What does that mean? In plain language, it means household members are expending water more quickly than their system can replenish from a water source.
The simple solution is to rearrange your schedule so that fewer water outlets are engaged at once. Pause the dishwasher, or only take one shower at a time.
Suppose you’re using a pressure regulator to lower the input pressure of water flowing into your home’s water system. In that case, a faulty device can cause problems.
Most pressure regulators should be equipped with an analog gauge. See if anything looks out of place. If the reading is jumping around or has gone to 0, you may have found the problem.
Unfortunately, to replace a regulator, you’ll likely need professional help.
Water Meter Valve
If you’ve exhausted every other option, you might also check the inflow valve on your water meter to confirm it’s completely open.

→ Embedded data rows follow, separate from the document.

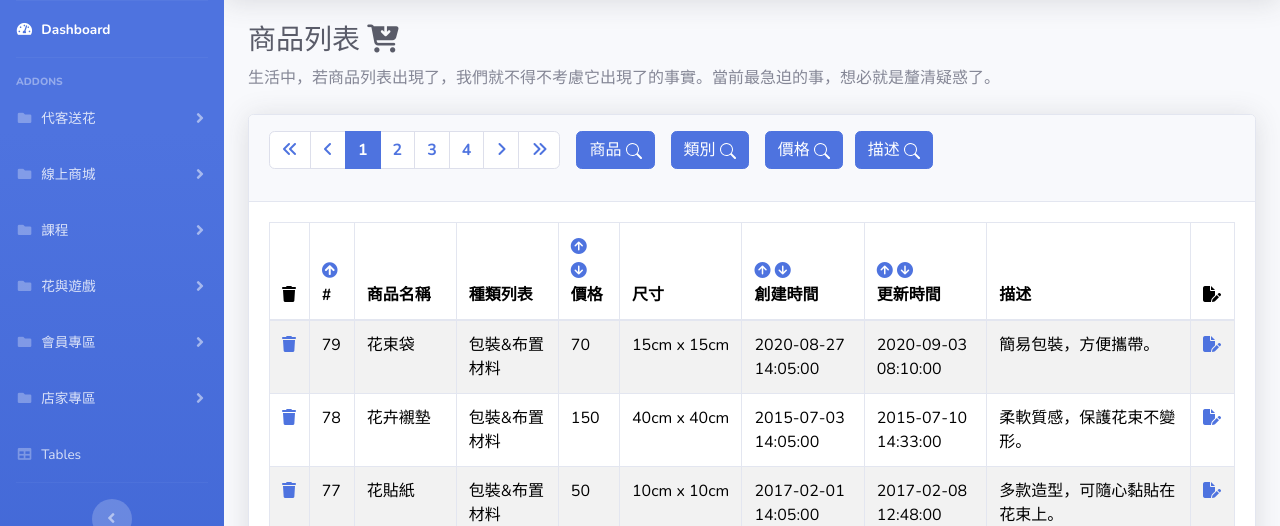
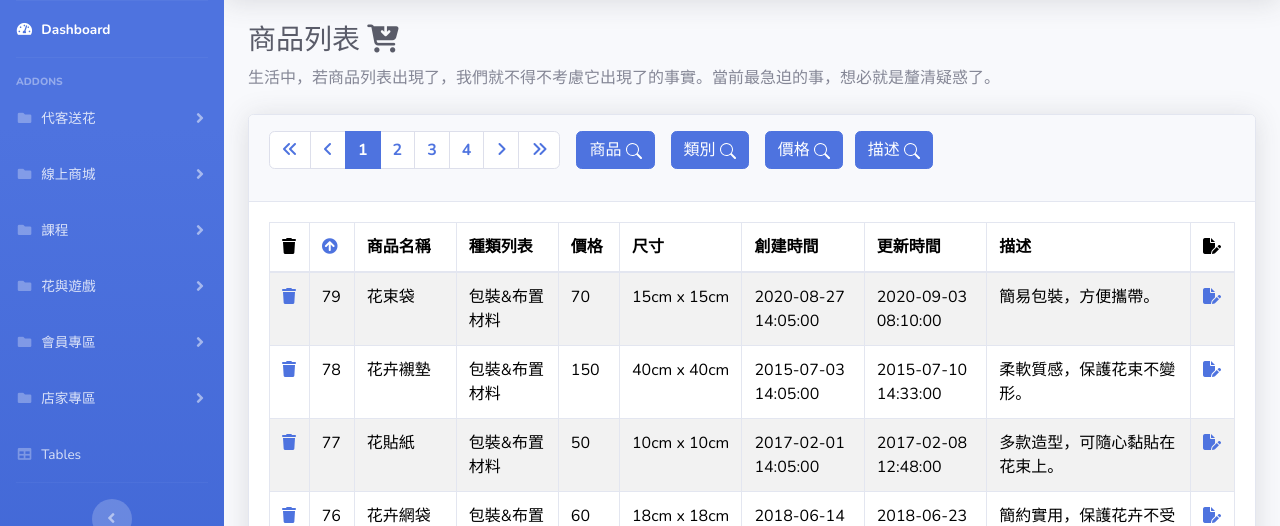
Before and after one commit to forget0224/floral_shop, a PHP site: page /pages/product/list.php in a window 1280 px wide. Shown: the part 70-596 px from the top of the page. Run offline with PHP 8.4, Linux system fonts and the light colour scheme; data comes from the database, SQL or seed files in the repository.

Commit message:
改回原版

```diff
--- a/pages/product/list.php
+++ b/pages/product/list.php
@@ -41,11 +41,6 @@ if ($totalRows > 0) {
     exit;
   }
 
-  // 排序
-  $orderBy = isset($_GET['orderBy']) ? $_GET['orderBy'] : 'product_id'; //product_id排序
-  $order = isset($_GET['order']) && ($_GET['order'] === 'asc' || $_GET['order'] === 'desc') ? strtoupper($_GET['order']) : 'DESC'; //price排序
-
-
   // 透過inner join將product表格和categories表格連接起來
   $sql = sprintf(
     "SELECT p.*, c.name AS category_name FROM product p
@@ -54,19 +49,13 @@ if ($totalRows > 0) {
     %s
     %s
     %s
-    ORDER BY
-      CASE
-      WHEN p.updated_at IS NULL OR p.updated_at = '0000-00-00 00:00:00' THEN 1
-      ELSE 0
-    END,
-    %s %s
+    ORDER BY p.product_id %s
     LIMIT %s, %s",
     $isSearch ? "WHERE p.name LIKE :searchKeyword" : "", //搜尋-商品關鍵字
     $isSearchCategory ? "AND p.categories_id = :searchCategory" : "", // 搜尋-類別
     ($isSearchPrice && $searchPriceFirst !== '' && $searchPriceSecond !== '') ? "AND p.price BETWEEN :searchPriceFirst AND :searchPriceSecond" : "", // 搜尋-價格
     $isSearchDescription ? "AND p.description LIKE :searchDescription" : "", //搜尋-描述關鍵字
-    $orderBy,
-    $order, //排序
+    (isset($_GET['order']) && ($_GET['order'] === 'asc' || $_GET['order'] === 'desc')) ? strtoupper($_GET['order']) : 'DESC', // Sorting order (asc or desc)
     ($page - 1) * $perPage,
     $perPage
   );
@@ -150,9 +139,7 @@ if ($totalRows > 0) {
                     <?php for ($i = $page - 5; $i <= $page + 5; $i++) :
                       if ($i >= 1 and $i <= $totalPages) : ?>
                         <li class="page-item <?= $i == $page ? 'active' : '' ?>">
-                          <a class="page-link" href="?page=<?= $i ?>&orderBy=<?= $orderBy ?>&order=<?= $order ?>">
-                            <?= $i ?>
-                          </a>
+                          <a class="page-link" href="?page=<?= $i ?>"><?= $i ?></a>
                         </li>
                     <?php endif;
                     endfor; ?>
@@ -328,41 +315,13 @@ if ($totalRows > 0) {
                         <a href="?orderBy=product_id&order=<?= (isset($_GET['orderBy']) && $_GET['orderBy'] === 'product_id' && $_GET['order'] === 'asc') ? 'desc' : 'asc' ?>">
                           <i class="fas <?= (isset($_GET['orderBy']) && $_GET['orderBy'] === 'product_id' && $_GET['order'] === 'asc') ? 'fa-arrow-circle-down' : 'fa-arrow-circle-up' ?>"></i>
                         </a>
-                        #
                       </th>
                       <th style="width: 100px;">商品名稱</th>
                       <th style="width: 100px;">種類列表</th>
-                      <th style="width: 60px;">
-                        <a class="text-decoration-none" href="?orderBy=price&order=desc">
-                          <i class="fa-solid fa-circle-arrow-up"></i>
-                        </a>
-                        <a class="text-decoration-none" href="?orderBy=price&order=asc">
-                          <i class="fa-solid fa-circle-arrow-down"></i>
-                        </a>
-                        價格
-                      </th>
+                      <th style="width: 60px;">價格</th>
                       <th style="width: 120px;">尺寸</th>
-                      <th style="width: 120px;">
-
-                        <a class="text-decoration-none" href="?orderBy=created_at&order=desc">
-                          <i class="fa-solid fa-circle-arrow-up"></i>
-                        </a>
-                        <a class="text-decoration-none" href="?orderBy=created_at&order=asc">
-                          <i class="fa-solid fa-circle-arrow-down"></i>
-                        </a>
-                        <br>
-                        創建時間
-                      </th>
-                      <th style="width: 120px;">
-
-                        <a class="text-decoration-none" href="?orderBy=updated_at&order=desc">
-                          <i class="fa-solid fa-circle-arrow-up"></i>
-                        </a>
-                        <a class="text-decoration-none" href="?orderBy=updated_at&order=asc">
-                          <i class="fa-solid fa-circle-arrow-down"></i>
-                        </a>
-                        <br>更新時間
-                      </th>
+                      <th style="width: 120px;">創建時間</th>
+                      <th style="width: 120px;">更新時間</th>
                       <th style="width: 200px;">描述</th>
                       <th style="width: 20px;"><i class="fa-solid fa-file-pen"></i></th>
                     </tr>
```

In most cases, this device is the property of the city or your utility provider, so don’t tamper with it. If you notice the valve isn’t fully open, it may be worth calling them.
Problems with your meter valve are unlikely. Especially if everything was working fine until they suddenly changed.
What is considered a good water flow rate?
For the majority of households, 6-12 GPM (gallons per minute) is a sufficient flow rate. Your specific need will depend primarily on your water consumption during peak usage moments.
How much water do my household fixtures use?
A shower uses 1.5-2.5 GPM, a faucet 2-3 GPM, a dishwasher 2-4 GPM, and a washing machine 3-5 GPM.
What GPM is suitable for a shower?
A good flow rate for a shower head may be less than you think. The flow rate for shower heads in the US is federally limited to 2.5 GPM.